'that Guy W. Ballard, during his lifetime, and Edna W. Ballard and Donald Ballard had, by reason of supernatural attainments, the power to heal persons of ailments and diseases and to make well persons afflicted with any diseases, injuries, or ailments, and did falsely represent to persons intended to be defrauded that the three designated persons had the ability and power to cure persons of those diseases normally classified as curable and also of diseases which are ordinarily classified by the medical profession as being incurable diseases; and did further represent that the three designated persons had in fact cured either by the activity of one, either, or all of said persons, hundreds of persons afflicted with diseases and ailments;'

Each of the representations enumerated in the indictment was followed by the charge that respondents 'well knew' it was false. After enumerating the eighteen misrepresentations the indictment also alleged:

'At the time of making all of the afore-alleged representations by the defendants, and each of them, the defendants, and each of them, well knew that all of said aforementioned representations were false and untrue and were made with the intention on the part of the defendants, and each of them, to cheat, wrong, and defraud persons intended to be defrauded, and to obtain from persons intended to be defrauded by the defendants, money, property, and other things of value and to convert the same to the use and the benefit of the defendants, and each of them;'

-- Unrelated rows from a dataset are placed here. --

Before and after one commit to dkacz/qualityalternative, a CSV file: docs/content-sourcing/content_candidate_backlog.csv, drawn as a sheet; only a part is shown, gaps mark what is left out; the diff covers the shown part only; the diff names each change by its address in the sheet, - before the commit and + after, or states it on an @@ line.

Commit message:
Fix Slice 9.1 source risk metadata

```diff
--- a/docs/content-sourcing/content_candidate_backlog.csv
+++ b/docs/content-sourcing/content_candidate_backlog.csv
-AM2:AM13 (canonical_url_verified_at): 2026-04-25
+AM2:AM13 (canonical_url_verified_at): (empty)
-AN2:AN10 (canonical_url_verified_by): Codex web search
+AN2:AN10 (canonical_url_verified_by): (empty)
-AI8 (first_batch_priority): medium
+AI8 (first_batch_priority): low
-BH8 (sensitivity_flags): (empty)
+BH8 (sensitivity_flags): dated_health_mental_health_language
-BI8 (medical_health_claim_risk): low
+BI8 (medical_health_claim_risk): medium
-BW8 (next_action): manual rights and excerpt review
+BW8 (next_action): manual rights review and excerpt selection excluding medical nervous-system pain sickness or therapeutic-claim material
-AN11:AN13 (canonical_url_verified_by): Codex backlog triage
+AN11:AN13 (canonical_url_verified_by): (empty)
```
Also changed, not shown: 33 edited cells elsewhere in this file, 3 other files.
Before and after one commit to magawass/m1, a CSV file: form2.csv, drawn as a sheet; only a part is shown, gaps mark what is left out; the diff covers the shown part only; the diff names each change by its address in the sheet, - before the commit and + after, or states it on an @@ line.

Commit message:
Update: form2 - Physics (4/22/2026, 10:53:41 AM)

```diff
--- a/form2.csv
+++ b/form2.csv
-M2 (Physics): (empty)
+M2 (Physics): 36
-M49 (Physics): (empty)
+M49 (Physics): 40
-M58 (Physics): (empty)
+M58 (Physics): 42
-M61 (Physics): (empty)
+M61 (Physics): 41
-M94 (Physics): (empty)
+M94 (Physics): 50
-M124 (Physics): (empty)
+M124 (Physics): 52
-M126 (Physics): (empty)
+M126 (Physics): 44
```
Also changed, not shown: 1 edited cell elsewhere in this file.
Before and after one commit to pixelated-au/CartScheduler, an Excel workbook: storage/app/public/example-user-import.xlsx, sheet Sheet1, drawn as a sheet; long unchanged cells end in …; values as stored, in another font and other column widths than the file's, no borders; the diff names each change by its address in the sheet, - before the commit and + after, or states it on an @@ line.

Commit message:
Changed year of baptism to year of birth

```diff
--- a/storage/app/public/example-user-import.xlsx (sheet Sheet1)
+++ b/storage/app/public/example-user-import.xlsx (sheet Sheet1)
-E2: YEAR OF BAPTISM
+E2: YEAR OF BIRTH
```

The indictment contained twelve counts, one of which charged a conspiracy to defraud. The first count set forth all of the eighteen representations, as we have said. Each of the other counts incorporated and realleged all of them and added no additional ones. There was a demurrer and a motion to quash each of which asserted among other things that the indictment attacked the religious beliefs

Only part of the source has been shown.